The Market for Catastrophe Risk
Contrary to theoretical predictions, USAA's reinsurance program protects it from smaller losses and leaves it relatively uncovered in the event of the largest ones. Also flying in the face of theory is the fact that USAA paid premiums that were, according to the author's calculations, 9.1 times the actuarially fair premium.
During the era of frequent citywide fires, many fire insurance companies failed when all of their insured houses went up in smoke at the same time. Although today's catastrophic losses are more likely to result from a category 5 hurricane along the Florida coast, the risk of failure from the simultaneous loss of an entire class of insured objects continues to bedevil modern insurance companies.
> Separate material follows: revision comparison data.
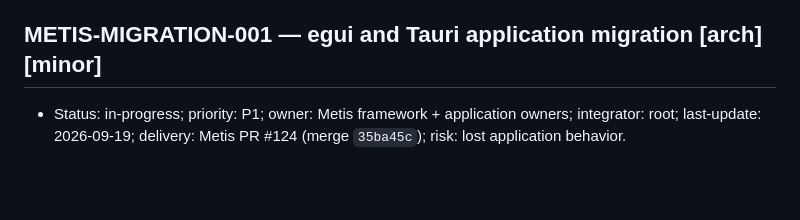
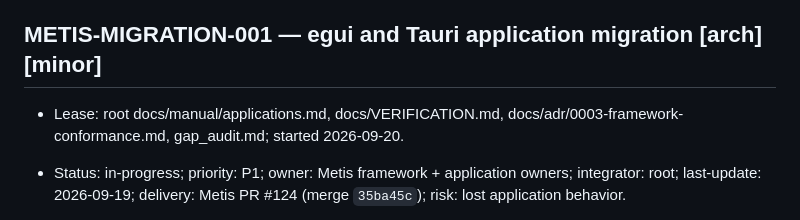
Before and after one commit to ryancinsight/metis, a Markdown page: backlog.md, the part around the change. Rendered like a GitHub page; blank space fills up the shorter version.

Commit message:
docs(migration): Claim browser viewport evidence
Item: METIS-MIGRATION-001

Refs: backlog.md#METIS-MIGRATION-001

```diff
--- a/backlog.md
+++ b/backlog.md
@@ -536,6 +536,7 @@ an owner. “Unsupported” cannot replace delivery of a required mobile/native
 
 <a id="METIS-MIGRATION-001"></a>
 ## METIS-MIGRATION-001 — egui and Tauri application migration [arch] [minor]
+- Lease: root docs/manual/applications.md, docs/VERIFICATION.md, docs/adr/0003-framework-conformance.md, gap_audit.md; started 2026-09-20.
 - Status: in-progress; priority: P1; owner: Metis framework + application owners; integrator: root; last-update: 2026-09-19; delivery: Metis PR #124 (merge `35ba45c`); risk: lost application behavior.
 - Dependencies: METIS-COMMANDS-001, METIS-FILES-001, METIS-INPUT-001, METIS-ASSETS-001, METIS-GRAPHICS-001, METIS-DESKTOP-001, METIS-BROWSER-001, METIS-INTEGRATION-001, METIS-SERVICES-001.
 - Named driver: [ritk-snap](../ritk/backlog.md#RITK-SNAP-METIS-001), retaining egui/eframe at RITK while exposing `--metis-native` through merged [PR 269](https://github.com/ryancinsight/ritk/pull/269) (`c1b8130bb`), following [PR 267](https://github.com/ryancinsight/ritk/pull/267) (`2f2058062`). No Tauri dependency is present in its manifest or workspace lock. RITK owns decoder, volume geometry and medical display correctness; Metis supplies the replacement shell.
```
Insurance companies buy reinsurance to protect themselves from catastrophic losses. In exchange for a set premium, a company offering reinsurance might promise to pay for 90 percent of any losses within the next year that exceed $450 million and are less than $600 million.
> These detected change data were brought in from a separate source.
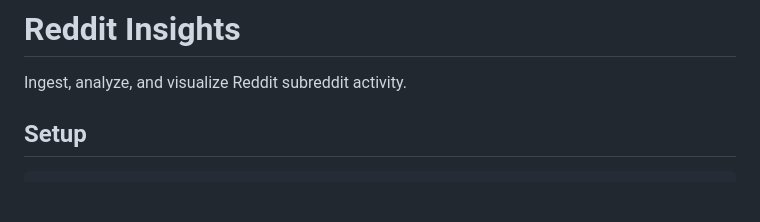
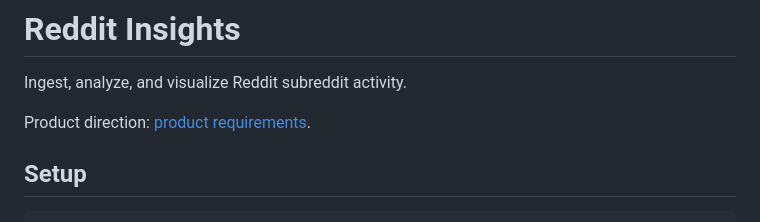
Before and after one commit to High-Signal-App/research-subreddit, a Markdown page: README.md, the part around the change. Drawn GitHub-style; blank space fills up the shorter version.

```diff
--- a/README.md
+++ b/README.md
@@ -1,6 +1,8 @@
 # Reddit Insights
 
 Ingest, analyze, and visualize Reddit subreddit activity.
+
+Product direction: [product requirements](PRD.md).
 
 ## Setup
 
```
Also changed, not shown: PRD.md (added, +296 -0 lines).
In The Market for Catastrophe Risk: A Clinical Examination (NBER Working Paper No.7286), author Kenneth Froot examines the theory that risk adverse firms would be more likely to insure against large losses and that the premiums for such insurance would be close to the value of the expected loss from catastrophes. He considers USAA, one of the 10 largest automobile and home insurers in the United States. It has large numbers of policyholders in California and Florida. After hurricane Andrew created the largest catastrophic loss in the United States in 30 years, USAA began developing a bond based alternative to traditional reinsurance programs. After examining the structure of USAA's reinsurance program, Froot concludes that, contrary to theoretical predictions, USAA's reinsurance program protects it from smaller losses and leaves it relatively uncovered in the event of the largest ones. Also flying in the face of theory is the fact that USAA paid premiums that were, according to the author's calculations, "9.1 times the actuarially fair premium."
This raises two questions. The first is whether the USAA reinsurance profile matches that of the market as a whole. Froot's analysis of reinsurance transaction data from the largest U.S. catastrophic risk reinsurer for 1970 to 1998 suggests both that other companies also self-insure against the largest catastrophic losses and that they pay higher prices than one would expect in order to insure themselves against the smaller ones.
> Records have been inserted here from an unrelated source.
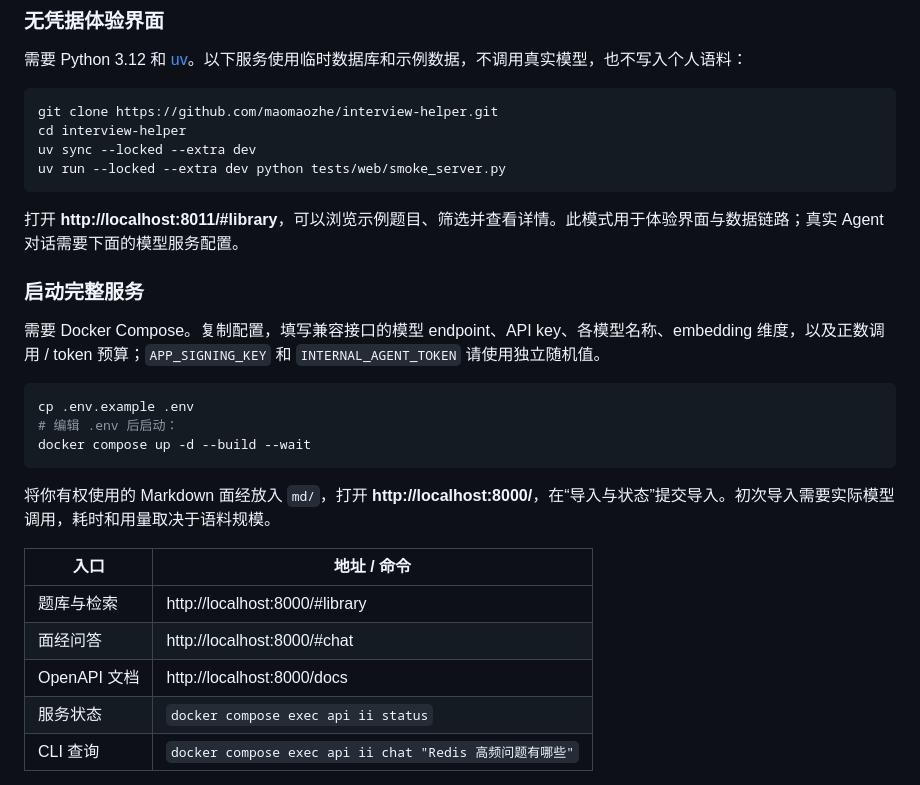
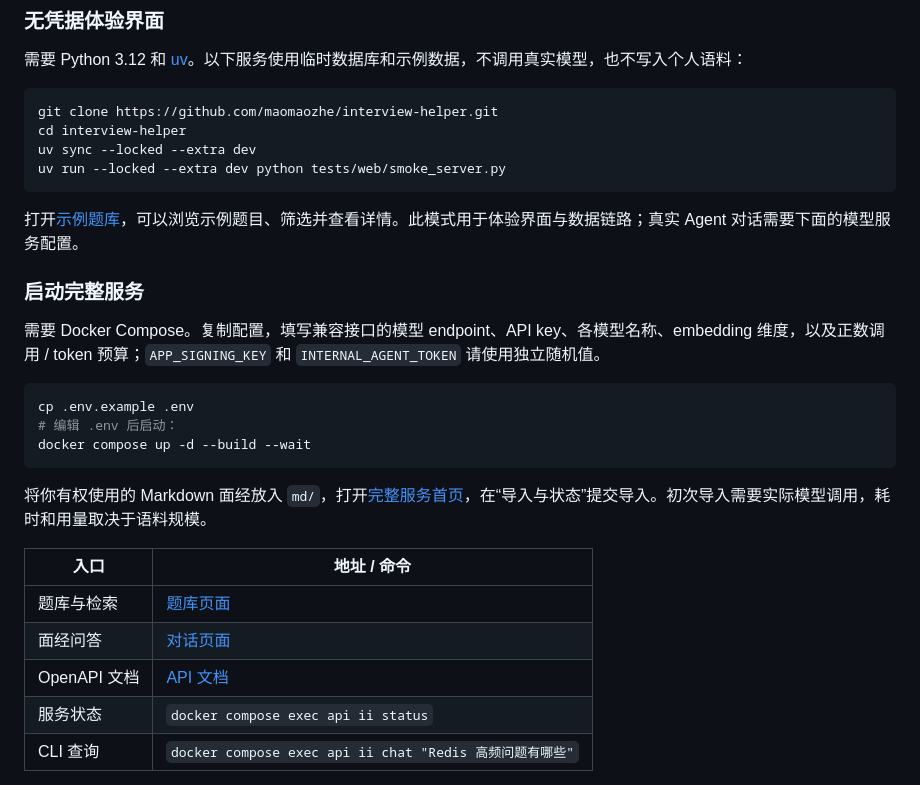
Before and after one commit to maomaozhe/interview-helper, a Markdown page: README.md, the part around the change. GitHub-like rendering.

Commit message:
docs: fix README links rendered by GitHub Markdown

````diff
--- a/README.md
+++ b/README.md
@@ -102,7 +102,7 @@ uv sync --locked --extra dev
 uv run --locked --extra dev python tests/web/smoke_server.py
 ```
 
-打开 **http://localhost:8011/#library**，可以浏览示例题目、筛选并查看详情。此模式用于体验界面与数据链路；真实 Agent 对话需要下面的模型服务配置。
+打开[示例题库](http://localhost:8011/#library)，可以浏览示例题目、筛选并查看详情。此模式用于体验界面与数据链路；真实 Agent 对话需要下面的模型服务配置。
 
 ### 启动完整服务
 
@@ -114,13 +114,13 @@ cp .env.example .env
 docker compose up -d --build --wait
 ```
 
-将你有权使用的 Markdown 面经放入 `md/`，打开 **http://localhost:8000/**，在“导入与状态”提交导入。初次导入需要实际模型调用，耗时和用量取决于语料规模。
+将你有权使用的 Markdown 面经放入 `md/`，打开[完整服务首页](http://localhost:8000/)，在“导入与状态”提交导入。初次导入需要实际模型调用，耗时和用量取决于语料规模。
 
 | 入口 | 地址 / 命令 |
 | --- | --- |
-| 题库与检索 | http://localhost:8000/#library |
-| 面经问答 | http://localhost:8000/#chat |
-| OpenAPI 文档 | http://localhost:8000/docs |
+| 题库与检索 | [题库页面](http://localhost:8000/#library) |
+| 面经问答 | [对话页面](http://localhost:8000/#chat) |
+| OpenAPI 文档 | [API 文档](http://localhost:8000/docs) |
 | 服务状态 | `docker compose exec api ii status` |
 | CLI 查询 | `docker compose exec api ii chat "Redis 高频问题有哪些"` |
 
````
The second question is whether reinsurance market imperfections might explain the differences between theory and observed insurer behavior. Froot considers three broad possibilities. The first is the possibility that reinsurance markets suffer from a shortage of capital, particularly after a catastrophic event occurs. He finds support for this in the higher premiums charged insurance companies with greater exposure to hurricane losses after hurricane Andrew. Scarce capital would also give reinsurance firms able to supply it greater market power, perhaps enabling them to command higher than expected premiums.
Government intervention in insurance markets is another potential source of market imperfection. Insurance commissioners are elected officials in 12 states, and to the extent that states use regulatory barriers to keep insurance costs down, "insurers must underwrite the catastrophic component of risk at prices that are well below" profitability. Insurance companies make ends meet by not insuring against catastrophic risk, with the result that policyholders and taxpayers (through state guarantee funds) self-insure whether they know it or not. Government also distorts the market with post-disaster aid that eliminates the incentive to buy insurance in the first place.
Transactions costs, moral hazard, and adverse selection also inhibit the reinsurance market's ability to spread risk. In fact, rather than act solely as a mechanism for shifting risk, it may function as a form of prepaid financing. "Often an explicit reinsurance contract contains an implicit agreement that reinsurers will charge more in the aftermath of a claim and that the cedent will continue to buy reinsurance from the same underwriter."
In an era that securitizes everything from home mortgages to high risk credit card payments, Froot concludes, evidence from the reinsurance market shows that "securitization is not automatically the lowest-cost way to transfer risk" although using bonds to underwrite catastrophic reinsurance may "lower, but not eliminate" the costs imposed by market imperfections and the barriers that keep capital out of the reinsurance market. Still, the fact that "managers of insurance companies purchase reinsurance at far above the fair price" shows that they must believe that "risk management adds value."
-- Linda Gorman